The protocol below describes the PBMC cryopreservation using CryoStor® CS-10.
Why Cryopreserve PBMCs?
The goal of the cryopreservation process is to retain the critical biological properties and functionality of the cells post-thaw. On a molecular level, freezing stabilizes the cells while minimizing ice crystal formation which can cause cell death.
All cells contain degradative enzymes and freezing is effective at reducing the activity of those enzymes. As the temperature is reduced, the activity of the enzymes decreases and there is a threshold at which the protein is no longer active and therefore cannot participate in degradation of the cell.
How Does Cryopreservation Media Work?
Cryopreservation media are typically hypertonic, meaning they have a higher osmotic pressure than intracellular fluid. Exposing cells to the cryopreservation media can result in cell death from osmotic stresses unless a careful process is followed.

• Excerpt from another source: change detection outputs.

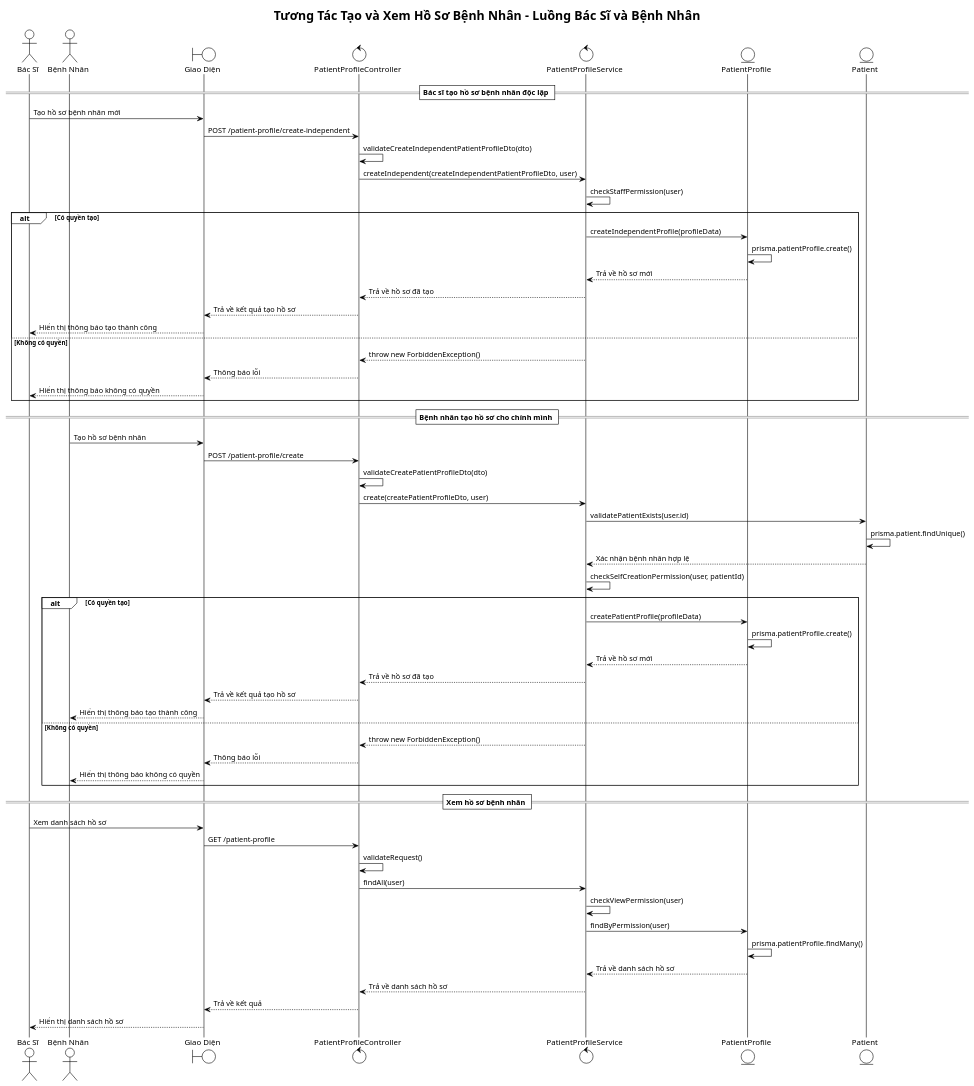
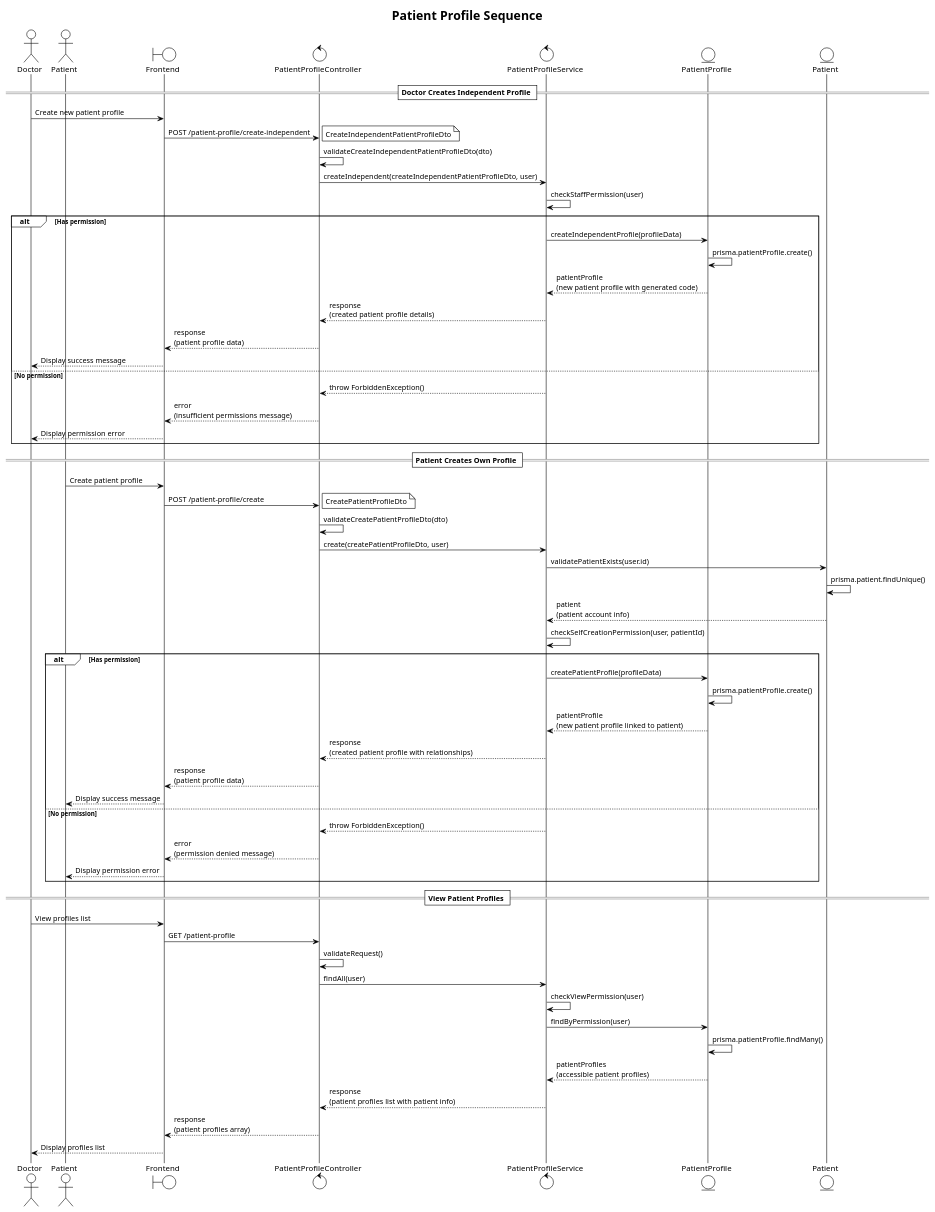
The diagram in docs/patient-profile-sequence.puml (iamKhang/revita-be), drawn with PlantUML before and after one commit. The commit also changed 7 other files, not shown here.

Commit message:
Update sequence diagram

```diff
--- a/docs/patient-profile-sequence.puml
+++ b/docs/patient-profile-sequence.puml
@@ -1,75 +1,77 @@
 @startuml Patient Profile Sequence Diagram
 !theme plain
-title Tương Tác Tạo và Xem Hồ Sơ Bệnh Nhân - Luồng Bác Sĩ và Bệnh Nhân
+title Patient Profile Sequence
 
-actor "Bác Sĩ" as D
-actor "Bệnh Nhân" as P
-boundary "Giao Diện" as F
+actor "Doctor" as D
+actor "Patient" as P
+boundary "Frontend" as F
 control "PatientProfileController" as C
 control "PatientProfileService" as PS
 entity "PatientProfile" as PP
 entity "Patient" as PAT
 
-== Bác sĩ tạo hồ sơ bệnh nhân độc lập ==
+== Doctor Creates Independent Profile ==
 
-D -> F: Tạo hồ sơ bệnh nhân mới
+D -> F: Create new patient profile
 F -> C: POST /patient-profile/create-independent
+note right: CreateIndependentPatientProfileDto
 C -> C: validateCreateIndependentPatientProfileDto(dto)
 C -> PS: createIndependent(createIndependentPatientProfileDto, user)
 PS -> PS: checkStaffPermission(user)
 
-alt Có quyền tạo
+alt Has permission
   PS -> PP: createIndependentProfile(profileData)
   PP -> PP: prisma.patientProfile.create()
-  PP --> PS: Trả về hồ sơ mới
-  PS --> C: Trả về hồ sơ đã tạo
-  C --> F: Trả về kết quả tạo hồ sơ
-  F --> D: Hiển thị thông báo tạo thành công
+  PP --> PS: patientProfile\n(new patient profile with generated code)
+  PS --> C: response\n(created patient profile details)
+  C --> F: response\n(patient profile data)
+  F --> D: Display success message
   
-else Không có quyền
-  PS --> C: throw new ForbiddenException()
-  C --> F: Thông báo lỗi
-  F --> D: Hiển thị thông báo không có quyền
+else No permission
+  PS --> C: throw ForbiddenException()
+  C --> F: error\n(insufficient permissions message)
+  F --> D: Display permission error
 end
 
-== Bệnh nhân tạo hồ sơ cho chính mình ==
+== Patient Creates Own Profile ==
 
-P -> F: Tạo hồ sơ bệnh nhân
+P -> F: Create patient profile
 F -> C: POST /patient-profile/create
+note right: CreatePatientProfileDto
 C -> C: validateCreatePatientProfileDto(dto)
 C -> PS: create(createPatientProfileDto, user)
 PS -> PAT: validatePatientExists(user.id)
 PAT -> PAT: prisma.patient.findUnique()
-PAT --> PS: Xác nhận bệnh nhân hợp lệ
+PAT --> PS: patient\n(patient account info)
 
 PS -> PS: checkSelfCreationPermission(user, patientId)
 
-alt Có quyền tạo
+alt Has permission
   PS -> PP: createPatientProfile(profileData)
   PP -> PP: prisma.patientProfile.create()
-  PP --> PS: Trả về hồ sơ mới
-  PS --> C: Trả về hồ sơ đã tạo
-  C --> F: Trả về kết quả tạo hồ sơ
-  F --> P: Hiển thị thông báo tạo thành công
+  PP --> PS: patientProfile\n(new patient profile linked to patient)
+  PS --> C: response\n(created patient profile with relationships)
+  C --> F: response\n(patient profile data)
+  F --> P: Display success message
   
-else Không có quyền
-  PS --> C: throw new ForbiddenException()
-  C --> F: Thông báo lỗi
-  F --> P: Hiển thị thông báo không có quyền
+else No permission
+  PS --> C: throw ForbiddenException()
+  C --> F: error\n(permission denied message)
+  F --> P: Display permission error
 end
 
-== Xem hồ sơ bệnh nhân ==
+== View Patient Profiles ==
 
-D -> F: Xem danh sách hồ sơ
+D -> F: View profiles list
 F -> C: GET /patient-profile
 C -> C: validateRequest()
 C -> PS: findAll(user)
 PS -> PS: checkViewPermission(user)
 PS -> PP: findByPermission(user)
 PP -> PP: prisma.patientProfile.findMany()
-PP --> PS: Trả về danh sách hồ sơ
-PS --> C: Trả về danh sách hồ sơ
-C --> F: Trả về kết quả
-F --> D: Hiển thị danh sách hồ sơ
+PP --> PS: patientProfiles\n(accessible patient profiles)
+PS --> C: response\n(patient profiles list with patient info)
+C --> F: response\n(patient profiles array)
+F --> D: Display profiles list
 
 @enduml
```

When cells are placed in cryopreservation media, the initial response of the cells is to dehydrate in order to reduce the chemical potential difference between the intracellular and extracellular fluids. This is followed by a gradual increase in cell volume resulting from penetration of the cryoprotectant into the cell. The cell may lyse during this initial transfer phase unless the temperature, volume and cell concentration conform to the media manufacturer’s recommendations.
Certain cryoprotective agents are toxic to the cells and result in cell losses with time of exposure to the media in liquid state (pre-freeze and post-thaw). Laboratories should develop and optimize a process for rapid introduction and removal of the cryopreservation media to minimize cell losses from toxic exposure.
PBMC Cryopreservation Protocol
- CryoStor® CS10
- Cryogenic vials and labels
- Isopropanol freezing container or controlled-rate freezer
- Serological pipettes
- Wipe down all non-sterilized materials with 70% ethanol.
- Label cryogenic vials
Use Brady B-492 labels or similar.
- Suspend freshly isolated PBMCs in cold (2 – 8°C) CryoStor® CS-10
It is recommended to suspend PMBCs pellet in a concentration between 5 x 106 and 10 x 106 cells per mL of CryoStor®.
- Mix the suspension thoroughly
- Incubate the PBMCs at 2 – 8°C for 10 minutes
- Aliquot the PBMC suspension in cryogenic vials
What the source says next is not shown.